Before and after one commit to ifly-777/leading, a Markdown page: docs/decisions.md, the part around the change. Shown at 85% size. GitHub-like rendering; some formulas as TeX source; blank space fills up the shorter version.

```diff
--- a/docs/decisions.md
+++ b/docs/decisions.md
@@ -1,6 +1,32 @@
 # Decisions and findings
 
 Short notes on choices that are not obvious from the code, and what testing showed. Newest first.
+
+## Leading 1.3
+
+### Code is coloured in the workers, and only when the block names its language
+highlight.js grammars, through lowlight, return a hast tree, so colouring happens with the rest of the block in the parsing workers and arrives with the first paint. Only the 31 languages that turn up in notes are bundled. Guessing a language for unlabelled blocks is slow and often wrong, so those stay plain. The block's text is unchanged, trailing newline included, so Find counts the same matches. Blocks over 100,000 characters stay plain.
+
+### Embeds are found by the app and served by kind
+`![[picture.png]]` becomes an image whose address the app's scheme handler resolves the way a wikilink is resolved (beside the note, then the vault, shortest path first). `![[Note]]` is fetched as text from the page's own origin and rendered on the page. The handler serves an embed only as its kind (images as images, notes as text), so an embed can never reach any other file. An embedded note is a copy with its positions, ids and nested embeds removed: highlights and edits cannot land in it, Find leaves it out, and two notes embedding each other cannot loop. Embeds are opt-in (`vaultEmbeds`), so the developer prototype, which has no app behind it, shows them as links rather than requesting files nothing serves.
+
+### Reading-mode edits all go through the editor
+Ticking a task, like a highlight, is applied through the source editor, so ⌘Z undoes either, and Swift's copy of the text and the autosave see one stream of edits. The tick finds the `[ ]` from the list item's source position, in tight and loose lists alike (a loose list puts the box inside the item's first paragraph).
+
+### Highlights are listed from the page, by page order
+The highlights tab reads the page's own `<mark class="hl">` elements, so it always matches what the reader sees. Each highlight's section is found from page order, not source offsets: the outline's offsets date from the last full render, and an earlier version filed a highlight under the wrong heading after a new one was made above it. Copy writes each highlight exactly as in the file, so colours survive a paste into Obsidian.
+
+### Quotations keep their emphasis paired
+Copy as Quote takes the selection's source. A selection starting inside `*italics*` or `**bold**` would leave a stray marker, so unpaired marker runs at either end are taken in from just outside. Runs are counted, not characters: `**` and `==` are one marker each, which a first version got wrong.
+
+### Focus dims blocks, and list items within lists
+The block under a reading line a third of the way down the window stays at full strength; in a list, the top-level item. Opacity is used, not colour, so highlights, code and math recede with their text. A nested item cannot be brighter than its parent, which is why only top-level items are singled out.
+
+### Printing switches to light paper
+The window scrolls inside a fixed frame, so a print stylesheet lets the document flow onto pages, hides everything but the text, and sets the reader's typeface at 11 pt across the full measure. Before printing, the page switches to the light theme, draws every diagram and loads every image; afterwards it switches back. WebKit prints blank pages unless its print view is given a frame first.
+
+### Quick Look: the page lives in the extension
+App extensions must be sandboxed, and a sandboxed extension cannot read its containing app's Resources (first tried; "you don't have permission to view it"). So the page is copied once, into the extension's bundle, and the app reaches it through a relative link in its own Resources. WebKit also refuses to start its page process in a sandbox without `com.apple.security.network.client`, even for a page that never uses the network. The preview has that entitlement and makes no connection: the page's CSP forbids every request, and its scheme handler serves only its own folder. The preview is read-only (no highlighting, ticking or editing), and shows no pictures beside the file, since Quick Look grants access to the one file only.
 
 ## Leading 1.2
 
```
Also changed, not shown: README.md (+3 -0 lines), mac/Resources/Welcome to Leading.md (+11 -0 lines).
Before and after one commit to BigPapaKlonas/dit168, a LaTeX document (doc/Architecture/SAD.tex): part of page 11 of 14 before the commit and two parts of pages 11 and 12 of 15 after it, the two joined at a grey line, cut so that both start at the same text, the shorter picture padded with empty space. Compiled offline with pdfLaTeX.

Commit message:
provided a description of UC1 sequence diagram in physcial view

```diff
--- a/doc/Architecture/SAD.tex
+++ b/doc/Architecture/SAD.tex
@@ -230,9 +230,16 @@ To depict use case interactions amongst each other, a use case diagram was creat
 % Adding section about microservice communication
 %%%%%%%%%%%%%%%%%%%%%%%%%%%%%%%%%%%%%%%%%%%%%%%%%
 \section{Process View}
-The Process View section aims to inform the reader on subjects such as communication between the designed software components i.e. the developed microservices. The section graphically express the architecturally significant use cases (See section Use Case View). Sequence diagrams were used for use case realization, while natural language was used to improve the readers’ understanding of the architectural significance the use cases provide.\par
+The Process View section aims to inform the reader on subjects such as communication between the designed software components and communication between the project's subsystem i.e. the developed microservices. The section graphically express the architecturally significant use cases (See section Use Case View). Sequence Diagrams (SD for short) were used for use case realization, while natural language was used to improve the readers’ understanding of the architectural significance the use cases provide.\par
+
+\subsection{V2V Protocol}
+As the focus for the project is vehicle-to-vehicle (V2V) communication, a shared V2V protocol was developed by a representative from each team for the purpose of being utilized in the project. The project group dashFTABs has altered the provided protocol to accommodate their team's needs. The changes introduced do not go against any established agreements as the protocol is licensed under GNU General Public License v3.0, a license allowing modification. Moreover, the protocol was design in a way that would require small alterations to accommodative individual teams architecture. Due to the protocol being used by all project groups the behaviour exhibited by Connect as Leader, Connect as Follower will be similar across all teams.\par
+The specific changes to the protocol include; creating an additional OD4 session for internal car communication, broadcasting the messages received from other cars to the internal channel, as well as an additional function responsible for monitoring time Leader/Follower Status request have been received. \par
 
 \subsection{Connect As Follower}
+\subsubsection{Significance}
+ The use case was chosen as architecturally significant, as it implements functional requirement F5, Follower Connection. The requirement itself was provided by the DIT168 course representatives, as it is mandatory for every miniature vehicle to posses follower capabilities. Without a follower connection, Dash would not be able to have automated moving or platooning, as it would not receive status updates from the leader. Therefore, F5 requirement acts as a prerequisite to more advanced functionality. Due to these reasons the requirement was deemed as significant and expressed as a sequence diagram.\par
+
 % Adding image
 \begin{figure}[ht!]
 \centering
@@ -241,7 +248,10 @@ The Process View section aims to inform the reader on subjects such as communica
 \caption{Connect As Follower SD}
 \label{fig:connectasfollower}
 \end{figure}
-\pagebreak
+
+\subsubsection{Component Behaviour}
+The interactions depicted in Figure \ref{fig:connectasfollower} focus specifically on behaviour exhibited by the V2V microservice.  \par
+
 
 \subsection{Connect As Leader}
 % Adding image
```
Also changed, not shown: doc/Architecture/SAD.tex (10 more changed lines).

**Task requirements:** What's wanted is a faithful copy of each entry above.

**Solution to this problem:**
Before and after one commit to ifly-777/leading, a Markdown page: docs/decisions.md, the part around the change. Shown at 85% size. GitHub-like rendering; some formulas as TeX source; blank space fills up the shorter version.

```diff
--- a/docs/decisions.md
+++ b/docs/decisions.md
@@ -1,6 +1,32 @@
 # Decisions and findings
 
 Short notes on choices that are not obvious from the code, and what testing showed. Newest first.
+
+## Leading 1.3
+
+### Code is coloured in the workers, and only when the block names its language
+highlight.js grammars, through lowlight, return a hast tree, so colouring happens with the rest of the block in the parsing workers and arrives with the first paint. Only the 31 languages that turn up in notes are bundled. Guessing a language for unlabelled blocks is slow and often wrong, so those stay plain. The block's text is unchanged, trailing newline included, so Find counts the same matches. Blocks over 100,000 characters stay plain.
+
+### Embeds are found by the app and served by kind
+`![[picture.png]]` becomes an image whose address the app's scheme handler resolves the way a wikilink is resolved (beside the note, then the vault, shortest path first). `![[Note]]` is fetched as text from the page's own origin and rendered on the page. The handler serves an embed only as its kind (images as images, notes as text), so an embed can never reach any other file. An embedded note is a copy with its positions, ids and nested embeds removed: highlights and edits cannot land in it, Find leaves it out, and two notes embedding each other cannot loop. Embeds are opt-in (`vaultEmbeds`), so the developer prototype, which has no app behind it, shows them as links rather than requesting files nothing serves.
+
+### Reading-mode edits all go through the editor
+Ticking a task, like a highlight, is applied through the source editor, so ⌘Z undoes either, and Swift's copy of the text and the autosave see one stream of edits. The tick finds the `[ ]` from the list item's source position, in tight and loose lists alike (a loose list puts the box inside the item's first paragraph).
+
+### Highlights are listed from the page, by page order
+The highlights tab reads the page's own `<mark class="hl">` elements, so it always matches what the reader sees. Each highlight's section is found from page order, not source offsets: the outline's offsets date from the last full render, and an earlier version filed a highlight under the wrong heading after a new one was made above it. Copy writes each highlight exactly as in the file, so colours survive a paste into Obsidian.
+
+### Quotations keep their emphasis paired
+Copy as Quote takes the selection's source. A selection starting inside `*italics*` or `**bold**` would leave a stray marker, so unpaired marker runs at either end are taken in from just outside. Runs are counted, not characters: `**` and `==` are one marker each, which a first version got wrong.
+
+### Focus dims blocks, and list items within lists
+The block under a reading line a third of the way down the window stays at full strength; in a list, the top-level item. Opacity is used, not colour, so highlights, code and math recede with their text. A nested item cannot be brighter than its parent, which is why only top-level items are singled out.
+
+### Printing switches to light paper
+The window scrolls inside a fixed frame, so a print stylesheet lets the document flow onto pages, hides everything but the text, and sets the reader's typeface at 11 pt across the full measure. Before printing, the page switches to the light theme, draws every diagram and loads every image; afterwards it switches back. WebKit prints blank pages unless its print view is given a frame first.
+
+### Quick Look: the page lives in the extension
+App extensions must be sandboxed, and a sandboxed extension cannot read its containing app's Resources (first tried; "you don't have permission to view it"). So the page is copied once, into the extension's bundle, and the app reaches it through a relative link in its own Resources. WebKit also refuses to start its page process in a sandbox without `com.apple.security.network.client`, even for a page that never uses the network. The preview has that entitlement and makes no connection: the page's CSP forbids every request, and its scheme handler serves only its own folder. The preview is read-only (no highlighting, ticking or editing), and shows no pictures beside the file, since Quick Look grants access to the one file only.
 
 ## Leading 1.2
 
```
Also changed, not shown: README.md (+3 -0 lines), mac/Resources/Welcome to Leading.md (+11 -0 lines).
Before and after one commit to BigPapaKlonas/dit168, a LaTeX document (doc/Architecture/SAD.tex): part of page 11 of 14 before the commit and two parts of pages 11 and 12 of 15 after it, the two joined at a grey line, cut so that both start at the same text, the shorter picture padded with empty space. Compiled offline with pdfLaTeX.

Commit message:
provided a description of UC1 sequence diagram in physcial view

```diff
--- a/doc/Architecture/SAD.tex
+++ b/doc/Architecture/SAD.tex
@@ -230,9 +230,16 @@ To depict use case interactions amongst each other, a use case diagram was creat
 % Adding section about microservice communication
 %%%%%%%%%%%%%%%%%%%%%%%%%%%%%%%%%%%%%%%%%%%%%%%%%
 \section{Process View}
-The Process View section aims to inform the reader on subjects such as communication between the designed software components i.e. the developed microservices. The section graphically express the architecturally significant use cases (See section Use Case View). Sequence diagrams were used for use case realization, while natural language was used to improve the readers’ understanding of the architectural significance the use cases provide.\par
+The Process View section aims to inform the reader on subjects such as communication between the designed software components and communication between the project's subsystem i.e. the developed microservices. The section graphically express the architecturally significant use cases (See section Use Case View). Sequence Diagrams (SD for short) were used for use case realization, while natural language was used to improve the readers’ understanding of the architectural significance the use cases provide.\par
+
+\subsection{V2V Protocol}
+As the focus for the project is vehicle-to-vehicle (V2V) communication, a shared V2V protocol was developed by a representative from each team for the purpose of being utilized in the project. The project group dashFTABs has altered the provided protocol to accommodate their team's needs. The changes introduced do not go against any established agreements as the protocol is licensed under GNU General Public License v3.0, a license allowing modification. Moreover, the protocol was design in a way that would require small alterations to accommodative individual teams architecture. Due to the protocol being used by all project groups the behaviour exhibited by Connect as Leader, Connect as Follower will be similar across all teams.\par
+The specific changes to the protocol include; creating an additional OD4 session for internal car communication, broadcasting the messages received from other cars to the internal channel, as well as an additional function responsible for monitoring time Leader/Follower Status request have been received. \par
 
 \subsection{Connect As Follower}
+\subsubsection{Significance}
+ The use case was chosen as architecturally significant, as it implements functional requirement F5, Follower Connection. The requirement itself was provided by the DIT168 course representatives, as it is mandatory for every miniature vehicle to posses follower capabilities. Without a follower connection, Dash would not be able to have automated moving or platooning, as it would not receive status updates from the leader. Therefore, F5 requirement acts as a prerequisite to more advanced functionality. Due to these reasons the requirement was deemed as significant and expressed as a sequence diagram.\par
+
 % Adding image
 \begin{figure}[ht!]
 \centering
@@ -241,7 +248,10 @@ The Process View section aims to inform the reader on subjects such as communica
 \caption{Connect As Follower SD}
 \label{fig:connectasfollower}
 \end{figure}
-\pagebreak
+
+\subsubsection{Component Behaviour}
+The interactions depicted in Figure \ref{fig:connectasfollower} focus specifically on behaviour exhibited by the V2V microservice.  \par
+
 
 \subsection{Connect As Leader}
 % Adding image
```
Also changed, not shown: doc/Architecture/SAD.tex (10 more changed lines).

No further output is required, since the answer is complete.